**Image comparison data**.
══════════════════════════════
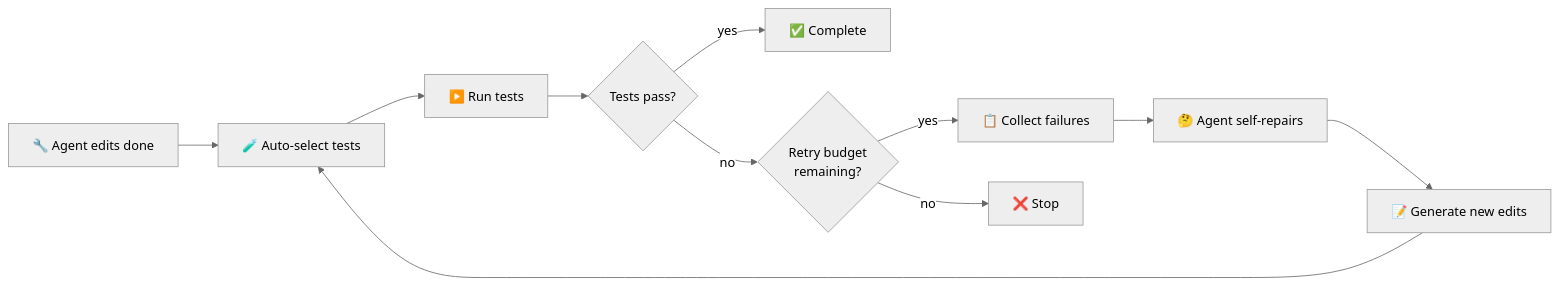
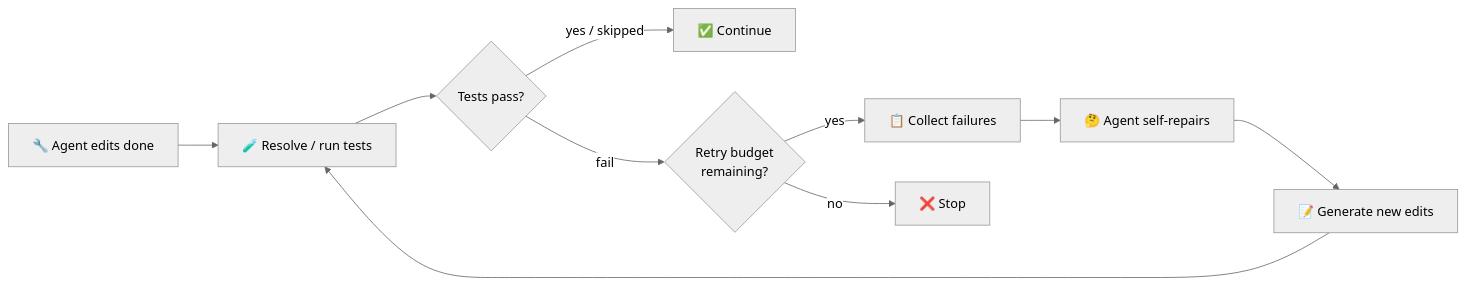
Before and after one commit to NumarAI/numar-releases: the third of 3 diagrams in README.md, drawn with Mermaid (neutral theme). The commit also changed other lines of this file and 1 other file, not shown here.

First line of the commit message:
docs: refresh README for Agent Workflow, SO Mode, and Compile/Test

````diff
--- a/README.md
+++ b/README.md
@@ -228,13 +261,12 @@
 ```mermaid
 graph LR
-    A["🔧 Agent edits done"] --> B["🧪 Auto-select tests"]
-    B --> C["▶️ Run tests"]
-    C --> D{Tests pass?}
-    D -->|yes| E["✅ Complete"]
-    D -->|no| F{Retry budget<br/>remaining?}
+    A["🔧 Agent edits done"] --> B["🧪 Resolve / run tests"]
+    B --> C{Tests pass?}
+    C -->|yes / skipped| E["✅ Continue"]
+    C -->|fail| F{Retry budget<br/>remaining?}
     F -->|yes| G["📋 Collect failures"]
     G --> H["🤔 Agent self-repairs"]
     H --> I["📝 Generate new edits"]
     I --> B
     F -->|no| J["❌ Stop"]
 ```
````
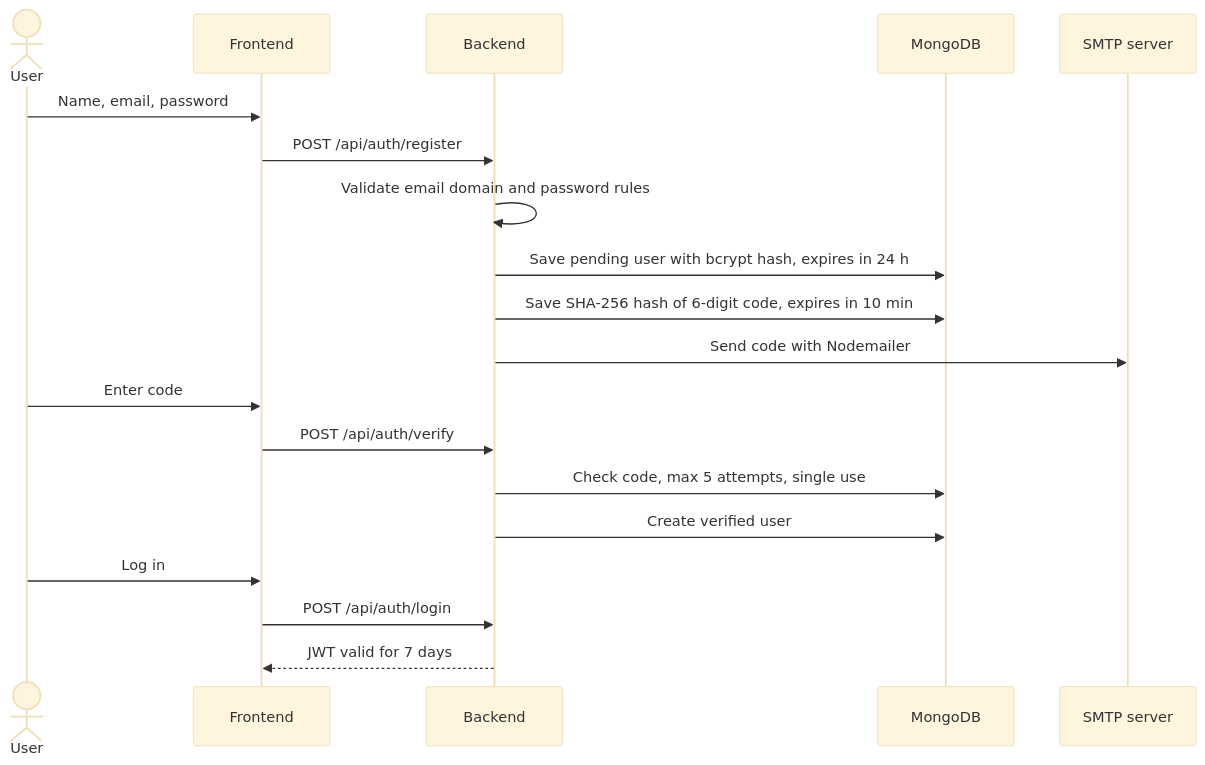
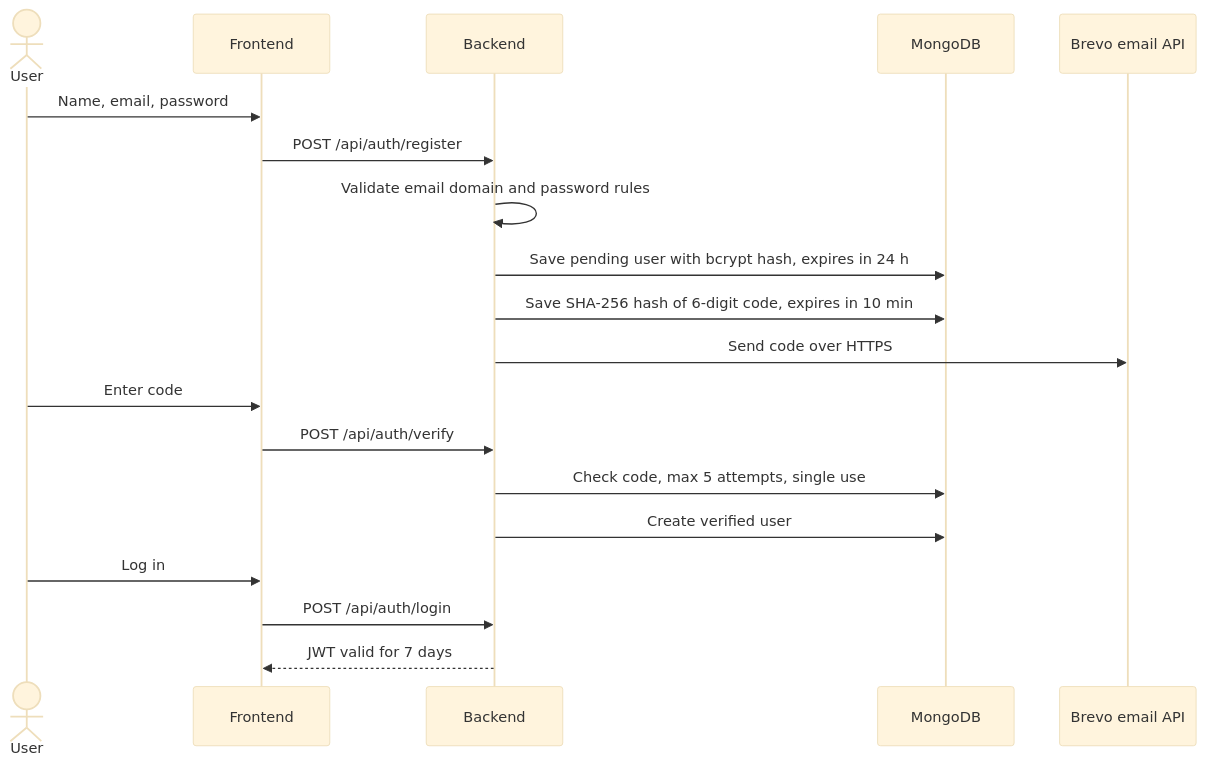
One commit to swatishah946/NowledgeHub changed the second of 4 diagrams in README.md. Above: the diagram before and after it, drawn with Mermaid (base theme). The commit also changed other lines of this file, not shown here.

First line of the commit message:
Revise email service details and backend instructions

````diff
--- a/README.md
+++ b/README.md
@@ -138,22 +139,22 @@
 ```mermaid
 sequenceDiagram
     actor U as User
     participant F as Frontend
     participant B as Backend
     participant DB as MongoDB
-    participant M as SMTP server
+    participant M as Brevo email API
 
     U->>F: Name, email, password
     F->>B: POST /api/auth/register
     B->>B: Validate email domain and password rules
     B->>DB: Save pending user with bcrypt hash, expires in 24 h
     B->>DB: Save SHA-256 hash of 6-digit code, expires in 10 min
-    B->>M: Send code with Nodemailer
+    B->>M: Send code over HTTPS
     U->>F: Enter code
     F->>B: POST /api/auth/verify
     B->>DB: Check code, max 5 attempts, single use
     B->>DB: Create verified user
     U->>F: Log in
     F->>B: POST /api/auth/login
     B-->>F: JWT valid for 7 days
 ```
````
══════════════════════════════
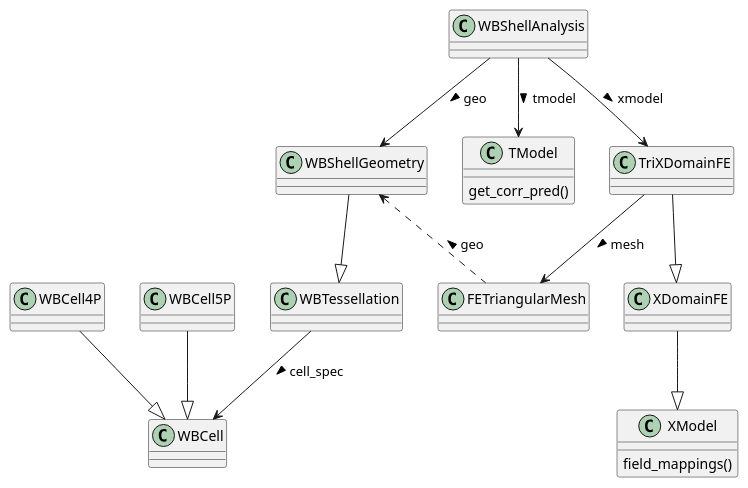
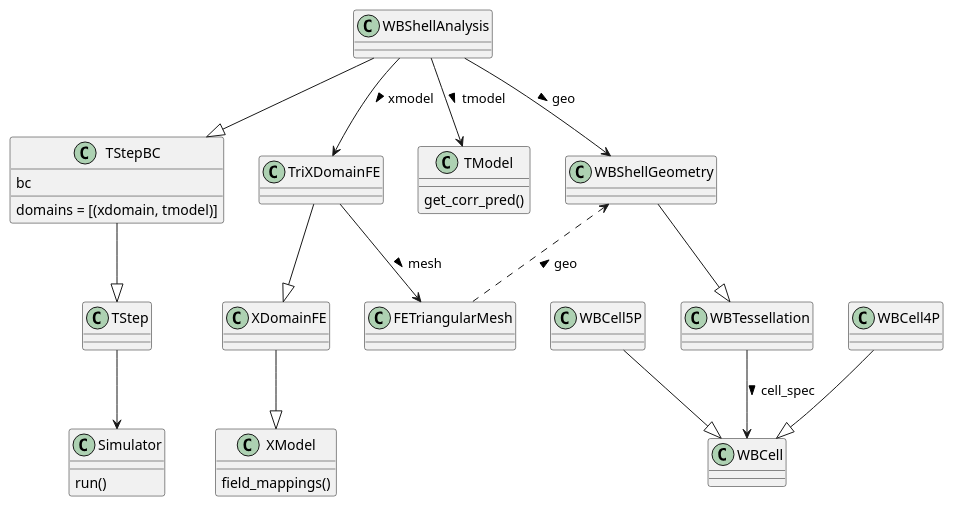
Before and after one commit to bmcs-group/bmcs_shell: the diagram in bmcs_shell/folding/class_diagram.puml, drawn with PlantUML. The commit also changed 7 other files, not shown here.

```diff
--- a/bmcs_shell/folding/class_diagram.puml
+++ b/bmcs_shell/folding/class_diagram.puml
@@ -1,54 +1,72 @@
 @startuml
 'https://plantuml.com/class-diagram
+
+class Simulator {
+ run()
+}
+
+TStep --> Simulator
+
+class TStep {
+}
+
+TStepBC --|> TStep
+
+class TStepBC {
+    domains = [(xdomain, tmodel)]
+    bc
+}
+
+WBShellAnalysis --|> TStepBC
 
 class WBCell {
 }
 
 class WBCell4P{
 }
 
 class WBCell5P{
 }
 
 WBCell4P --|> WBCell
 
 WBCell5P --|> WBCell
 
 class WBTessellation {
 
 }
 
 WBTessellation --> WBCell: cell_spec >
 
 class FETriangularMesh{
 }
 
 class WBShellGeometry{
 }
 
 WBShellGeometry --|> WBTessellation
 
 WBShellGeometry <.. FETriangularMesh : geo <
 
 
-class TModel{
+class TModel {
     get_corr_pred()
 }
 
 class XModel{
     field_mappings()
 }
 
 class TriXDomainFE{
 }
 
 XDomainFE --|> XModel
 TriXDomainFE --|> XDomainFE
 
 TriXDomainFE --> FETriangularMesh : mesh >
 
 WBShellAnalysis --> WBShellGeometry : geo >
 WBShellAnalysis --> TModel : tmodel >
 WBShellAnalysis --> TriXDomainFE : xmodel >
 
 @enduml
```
══════════════════════════════
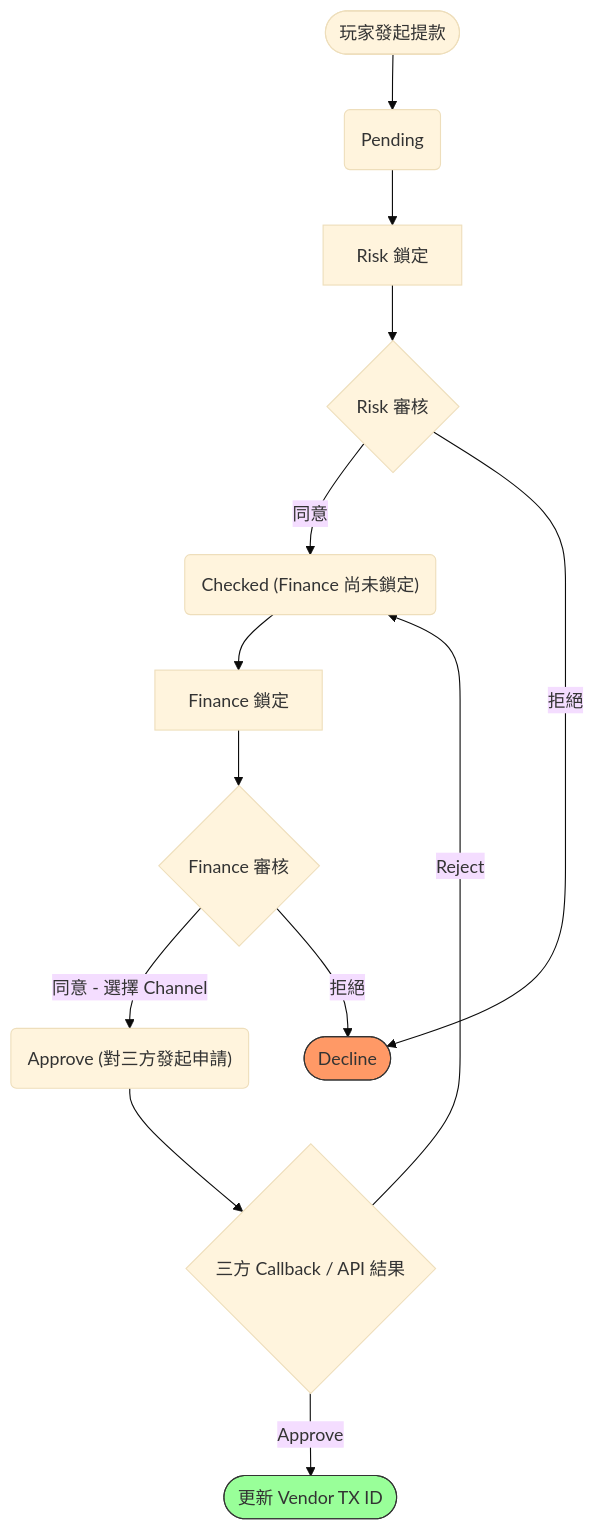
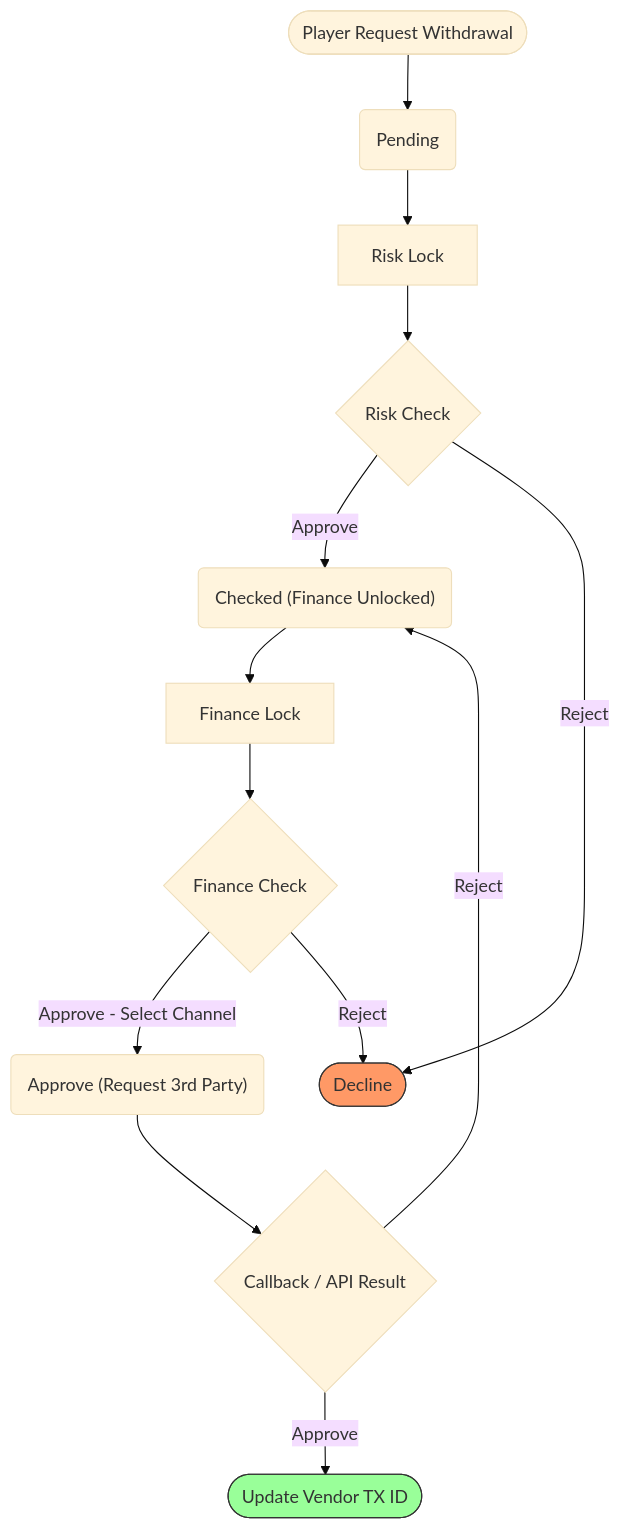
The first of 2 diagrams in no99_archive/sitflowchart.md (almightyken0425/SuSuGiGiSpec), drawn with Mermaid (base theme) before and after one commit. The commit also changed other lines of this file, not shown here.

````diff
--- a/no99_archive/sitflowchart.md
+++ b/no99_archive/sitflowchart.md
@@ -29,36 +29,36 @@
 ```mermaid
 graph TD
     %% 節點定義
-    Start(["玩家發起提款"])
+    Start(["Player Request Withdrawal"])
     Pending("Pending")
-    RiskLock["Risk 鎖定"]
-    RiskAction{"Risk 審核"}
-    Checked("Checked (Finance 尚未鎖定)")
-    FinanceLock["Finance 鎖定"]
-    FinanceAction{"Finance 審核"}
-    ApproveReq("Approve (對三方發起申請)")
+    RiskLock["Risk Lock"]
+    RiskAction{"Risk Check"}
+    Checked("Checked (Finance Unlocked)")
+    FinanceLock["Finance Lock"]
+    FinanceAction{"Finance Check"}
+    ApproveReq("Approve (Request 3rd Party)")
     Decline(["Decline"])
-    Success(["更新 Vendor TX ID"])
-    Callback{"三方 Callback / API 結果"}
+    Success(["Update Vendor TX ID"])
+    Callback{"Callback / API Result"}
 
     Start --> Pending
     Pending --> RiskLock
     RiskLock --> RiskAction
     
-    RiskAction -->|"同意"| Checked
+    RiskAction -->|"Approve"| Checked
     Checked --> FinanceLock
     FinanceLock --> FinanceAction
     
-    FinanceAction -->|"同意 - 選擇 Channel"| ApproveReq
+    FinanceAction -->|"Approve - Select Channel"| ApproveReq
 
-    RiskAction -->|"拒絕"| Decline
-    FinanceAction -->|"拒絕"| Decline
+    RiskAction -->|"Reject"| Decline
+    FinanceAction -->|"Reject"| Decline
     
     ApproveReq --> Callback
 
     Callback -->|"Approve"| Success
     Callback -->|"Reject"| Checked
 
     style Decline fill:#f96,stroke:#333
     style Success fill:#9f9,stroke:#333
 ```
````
══════════════════════════════
**How to complete this task**.
The answer must be all the lines above that hold the word "edits".

**Solved exercise**.
-    A["🔧 Agent edits done"] --> B["🧪 Auto-select tests"]
+    A["🔧 Agent edits done"] --> B["🧪 Resolve / run tests"]
     H --> I["📝 Generate new edits"]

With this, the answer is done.